An Obama administration summit of housing industry leaders next week may yield clues on the future of Fannie Mae and Freddie Mac , the two mortgage heavyweights that so far have sucked up close to $150 billion in taxpayer bailout funds.

The administration has vowed to produce a plan by January to change the role the two government-controlled firms play in supporting the housing market. The conference on Tuesday is aimed at soliciting views from top industry officials on how to the companies should be restructured.

The Bush administration seized Fannie Mae and Freddie Mac in September 2008 as the financial crisis was reaching fever pitch. The two companies were heavily saddled with mortgage losses after the implosion of the U.S. housing market.

A consensus has since emerged that their former status as shareholder-owned but congressionally chartered entities, which fostered a belief in financial markets that the government would not let them fail, should not be resurrected.

Still, the debate over how much support the government should provide to foster homeownership is likely to prove messy given the diversity of views along the political spectrum. Any decision on what to do could take years to resolve.

Treasury Secretary Timothy Geithner has said there is a good case for the government to continue playing a role in housing finance. But he and other administration officials have been careful not to say what form that might take and how much support is needed.

Michael Barr, the Treasury Department's assistant secretary for financial institutions, said on Tuesday the implicit guarantees of the past are not going to return.

If we decide we want to subsidize the housing sector we are going to need to decide to do that explicitly, and people are going to have to pay for it. I think that would be a fundamental change, Barr said.

The administration has used the two companies and the Federal Housing Administration as key props to support housing and the economy.

Indeed, markets have been rife with speculation the administration would force them to write down loans for struggling homeowners who owe more than their house is worth. The administration, however, has said no policy shift is on the way.

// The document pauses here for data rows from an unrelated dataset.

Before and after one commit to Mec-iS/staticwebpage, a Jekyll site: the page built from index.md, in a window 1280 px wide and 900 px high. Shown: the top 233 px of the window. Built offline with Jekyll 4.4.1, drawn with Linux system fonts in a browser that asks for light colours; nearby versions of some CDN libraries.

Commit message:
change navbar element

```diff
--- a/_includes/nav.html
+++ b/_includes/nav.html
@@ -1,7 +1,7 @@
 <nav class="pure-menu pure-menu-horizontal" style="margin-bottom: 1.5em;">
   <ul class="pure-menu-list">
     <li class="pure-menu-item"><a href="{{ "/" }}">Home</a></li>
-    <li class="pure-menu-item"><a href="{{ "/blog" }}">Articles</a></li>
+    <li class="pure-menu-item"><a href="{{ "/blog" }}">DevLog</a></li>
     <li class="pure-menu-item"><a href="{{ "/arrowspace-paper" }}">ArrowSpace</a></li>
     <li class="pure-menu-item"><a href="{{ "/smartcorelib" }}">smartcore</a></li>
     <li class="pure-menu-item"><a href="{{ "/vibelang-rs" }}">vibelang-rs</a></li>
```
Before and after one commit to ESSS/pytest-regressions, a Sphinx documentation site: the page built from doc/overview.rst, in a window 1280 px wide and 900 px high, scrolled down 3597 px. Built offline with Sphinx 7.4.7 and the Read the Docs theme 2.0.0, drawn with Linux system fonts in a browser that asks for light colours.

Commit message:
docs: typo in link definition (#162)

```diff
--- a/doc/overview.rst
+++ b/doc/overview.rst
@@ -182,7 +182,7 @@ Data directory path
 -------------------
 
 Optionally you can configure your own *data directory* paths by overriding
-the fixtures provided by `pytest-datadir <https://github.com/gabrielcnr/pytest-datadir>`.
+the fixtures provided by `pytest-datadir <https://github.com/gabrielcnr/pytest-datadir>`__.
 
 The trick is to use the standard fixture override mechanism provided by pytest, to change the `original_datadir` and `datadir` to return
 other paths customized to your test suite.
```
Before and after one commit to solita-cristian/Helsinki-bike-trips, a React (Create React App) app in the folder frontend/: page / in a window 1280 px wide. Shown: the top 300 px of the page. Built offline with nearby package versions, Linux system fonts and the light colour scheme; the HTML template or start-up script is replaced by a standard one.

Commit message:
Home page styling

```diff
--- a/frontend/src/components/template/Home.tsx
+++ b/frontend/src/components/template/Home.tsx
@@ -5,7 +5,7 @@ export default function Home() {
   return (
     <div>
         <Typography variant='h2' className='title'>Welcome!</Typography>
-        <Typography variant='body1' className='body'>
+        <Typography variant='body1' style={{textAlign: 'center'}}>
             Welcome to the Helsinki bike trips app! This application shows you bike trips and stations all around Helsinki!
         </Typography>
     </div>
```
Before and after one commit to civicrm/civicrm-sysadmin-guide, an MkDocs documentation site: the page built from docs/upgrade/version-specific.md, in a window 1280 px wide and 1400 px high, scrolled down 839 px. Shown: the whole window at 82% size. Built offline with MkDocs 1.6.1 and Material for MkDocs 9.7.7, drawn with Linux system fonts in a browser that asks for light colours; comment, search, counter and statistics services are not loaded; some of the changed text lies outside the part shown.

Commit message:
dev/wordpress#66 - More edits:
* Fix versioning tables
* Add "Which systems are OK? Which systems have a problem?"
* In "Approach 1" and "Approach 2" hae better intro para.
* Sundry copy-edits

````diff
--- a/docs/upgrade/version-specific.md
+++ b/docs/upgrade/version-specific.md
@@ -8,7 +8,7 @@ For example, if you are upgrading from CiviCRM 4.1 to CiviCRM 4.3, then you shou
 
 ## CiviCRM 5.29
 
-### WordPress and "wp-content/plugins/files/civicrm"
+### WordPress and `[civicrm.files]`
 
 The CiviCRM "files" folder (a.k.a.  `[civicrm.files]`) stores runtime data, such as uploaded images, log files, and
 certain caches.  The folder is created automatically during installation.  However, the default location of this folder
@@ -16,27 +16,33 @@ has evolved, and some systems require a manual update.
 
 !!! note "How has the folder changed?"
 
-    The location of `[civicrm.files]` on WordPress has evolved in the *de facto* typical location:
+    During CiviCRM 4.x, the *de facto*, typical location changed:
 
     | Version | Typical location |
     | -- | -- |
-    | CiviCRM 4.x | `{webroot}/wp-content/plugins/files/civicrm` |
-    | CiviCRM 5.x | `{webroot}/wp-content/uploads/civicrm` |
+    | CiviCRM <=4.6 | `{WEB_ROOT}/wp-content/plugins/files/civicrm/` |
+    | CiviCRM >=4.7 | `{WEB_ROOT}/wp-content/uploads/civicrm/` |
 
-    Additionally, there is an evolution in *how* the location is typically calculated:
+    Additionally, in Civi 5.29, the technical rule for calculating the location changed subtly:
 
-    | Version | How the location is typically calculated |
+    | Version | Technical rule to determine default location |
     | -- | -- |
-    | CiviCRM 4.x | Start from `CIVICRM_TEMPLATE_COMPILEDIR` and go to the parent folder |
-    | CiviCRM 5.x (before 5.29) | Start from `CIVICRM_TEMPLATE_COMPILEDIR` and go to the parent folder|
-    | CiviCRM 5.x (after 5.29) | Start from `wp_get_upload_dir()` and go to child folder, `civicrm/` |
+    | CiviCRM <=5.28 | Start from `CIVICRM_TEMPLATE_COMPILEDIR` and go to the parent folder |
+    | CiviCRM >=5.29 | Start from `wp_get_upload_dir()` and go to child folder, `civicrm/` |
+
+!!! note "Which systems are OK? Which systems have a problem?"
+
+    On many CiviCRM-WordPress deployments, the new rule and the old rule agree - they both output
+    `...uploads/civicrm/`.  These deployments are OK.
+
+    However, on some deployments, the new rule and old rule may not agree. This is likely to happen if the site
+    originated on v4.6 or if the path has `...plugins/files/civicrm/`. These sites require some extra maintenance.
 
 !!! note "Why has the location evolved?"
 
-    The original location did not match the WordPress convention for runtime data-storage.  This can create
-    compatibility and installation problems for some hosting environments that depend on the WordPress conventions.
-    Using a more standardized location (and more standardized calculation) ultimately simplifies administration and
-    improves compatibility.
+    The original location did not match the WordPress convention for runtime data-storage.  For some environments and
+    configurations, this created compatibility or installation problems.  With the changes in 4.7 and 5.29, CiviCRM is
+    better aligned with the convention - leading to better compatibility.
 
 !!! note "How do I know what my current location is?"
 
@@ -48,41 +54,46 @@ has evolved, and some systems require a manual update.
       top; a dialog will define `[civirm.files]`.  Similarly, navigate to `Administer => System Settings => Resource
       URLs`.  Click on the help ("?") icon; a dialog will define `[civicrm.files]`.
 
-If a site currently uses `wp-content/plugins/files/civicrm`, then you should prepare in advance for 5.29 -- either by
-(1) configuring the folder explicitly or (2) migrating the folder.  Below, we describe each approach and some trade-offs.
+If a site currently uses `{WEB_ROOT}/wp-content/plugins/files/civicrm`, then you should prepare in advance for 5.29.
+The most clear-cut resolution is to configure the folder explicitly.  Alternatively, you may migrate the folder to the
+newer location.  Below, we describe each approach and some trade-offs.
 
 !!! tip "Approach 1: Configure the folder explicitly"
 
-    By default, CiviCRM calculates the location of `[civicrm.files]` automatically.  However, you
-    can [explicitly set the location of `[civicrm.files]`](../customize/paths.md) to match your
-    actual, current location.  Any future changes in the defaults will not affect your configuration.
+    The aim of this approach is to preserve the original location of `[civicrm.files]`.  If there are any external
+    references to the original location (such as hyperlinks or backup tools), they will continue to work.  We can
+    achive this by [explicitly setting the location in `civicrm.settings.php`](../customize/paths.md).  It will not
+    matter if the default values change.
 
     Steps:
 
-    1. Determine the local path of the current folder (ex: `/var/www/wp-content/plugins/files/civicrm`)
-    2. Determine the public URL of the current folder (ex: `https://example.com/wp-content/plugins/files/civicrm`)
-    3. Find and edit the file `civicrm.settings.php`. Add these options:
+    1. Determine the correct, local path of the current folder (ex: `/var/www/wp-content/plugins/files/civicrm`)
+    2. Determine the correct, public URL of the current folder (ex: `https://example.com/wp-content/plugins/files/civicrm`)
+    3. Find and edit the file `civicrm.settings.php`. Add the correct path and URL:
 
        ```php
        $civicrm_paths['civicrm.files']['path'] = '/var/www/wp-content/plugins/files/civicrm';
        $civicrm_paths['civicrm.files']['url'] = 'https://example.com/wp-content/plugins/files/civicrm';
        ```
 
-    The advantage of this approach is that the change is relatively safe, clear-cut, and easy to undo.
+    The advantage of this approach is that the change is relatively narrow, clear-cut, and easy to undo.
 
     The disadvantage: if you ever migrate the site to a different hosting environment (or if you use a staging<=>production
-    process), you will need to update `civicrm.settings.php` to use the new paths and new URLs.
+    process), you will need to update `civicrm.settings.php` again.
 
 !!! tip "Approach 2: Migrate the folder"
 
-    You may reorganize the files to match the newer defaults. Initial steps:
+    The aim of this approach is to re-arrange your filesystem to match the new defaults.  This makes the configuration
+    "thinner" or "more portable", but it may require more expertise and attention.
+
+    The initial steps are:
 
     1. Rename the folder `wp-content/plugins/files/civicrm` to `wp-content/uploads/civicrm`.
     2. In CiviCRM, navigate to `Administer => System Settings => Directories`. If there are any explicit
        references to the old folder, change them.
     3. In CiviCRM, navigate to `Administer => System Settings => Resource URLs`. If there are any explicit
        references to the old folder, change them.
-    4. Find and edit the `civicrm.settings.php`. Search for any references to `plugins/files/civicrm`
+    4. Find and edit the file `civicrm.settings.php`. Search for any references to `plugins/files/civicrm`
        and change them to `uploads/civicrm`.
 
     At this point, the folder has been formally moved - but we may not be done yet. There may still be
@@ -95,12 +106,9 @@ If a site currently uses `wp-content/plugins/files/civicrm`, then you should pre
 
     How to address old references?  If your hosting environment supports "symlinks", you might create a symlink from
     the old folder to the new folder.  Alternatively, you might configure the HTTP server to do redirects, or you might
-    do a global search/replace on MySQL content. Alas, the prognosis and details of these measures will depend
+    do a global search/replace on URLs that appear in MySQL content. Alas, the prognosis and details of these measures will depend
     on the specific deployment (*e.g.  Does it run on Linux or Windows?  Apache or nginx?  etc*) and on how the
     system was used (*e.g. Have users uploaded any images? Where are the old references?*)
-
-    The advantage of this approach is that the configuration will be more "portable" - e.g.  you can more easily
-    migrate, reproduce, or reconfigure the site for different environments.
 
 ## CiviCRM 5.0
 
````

The public discussion with industry leaders, including Wells Fargo Home Mortgage Co-President Michael Heid, Bank of America Home Loans President Barbara Desoer and Moody's chief economist Mark Zandi, will provide an opportunity for the administration to flesh out its thinking, although the topic is so sensitive officials are likely to pull back the veil only slightly.

Bill Gross, co-founder of bond-trading firm Pacific Investment Management Co, and Lewis Ranieri, the former Salomon Brothers trader who developed the model for the private mortgage-backed securities market that was behind a rapid expansion of credit for U.S. homeowners, are also on the list of panelists.

The two companies theoretically could be turned into wholly owned government agencies that buy and hold pools of MBS, which would return to the original, post-Depression model for Fannie Mae.

But analysts say such a move is highly unlikely because it would dramatically increase the government's role and make a dire U.S. budget deficit situation even worse.

Many Republicans, who have blasted the administration for not tackling Fannie Mae and Freddie Mac in a sweeping overhaul of financial regulation, want to fully privatize the firms. That also seems unlikely as government support for housing is seen by many as akin to a birthright.

That leaves some sort of convoluted solution as the likely end game, according to Dean Baker, co-director of the left-leaning Center for Economic and Policy Research.

That's what the banks want, Baker said.

The Mortgage Bankers Association has proposed a system in which risk-based fees on a class of mortgage-backed securities would be charged in exchange for an explicit government guarantee ensuring investors do not suffer losses.

Taking place less than three months before lawmakers face voters upset at funding bailouts, the conference provides an opportunity for the administration to rebut charges of inaction, as the sweeping Wall Street overhaul did not include Fannie Mae and Freddie Mac.

Republicans hope to capture that voter anger and paint incumbent Democrats as responsible for the hundreds of billions of taxpayer dollars received by Fannie Mae and Freddie Mac.

The Obama administration and Democrats on Capitol Hill contend that moving too soon with a housing finance revamp could have undercut a fragile recovery.

On Tuesday, the Federal Reserve said it was downgrading its U.S. economic outlook and pledged to provide additional support for the recovery.

Most of the large Wall Street banks have paid back the their bailout money and auto companies could be on track to do the same. But Fannie Mae and Freddie Mac are not expected to ever repay their taxpayer funds.

(Additional reporting by Al Yoon in New York; Editing by Neil Stempleman)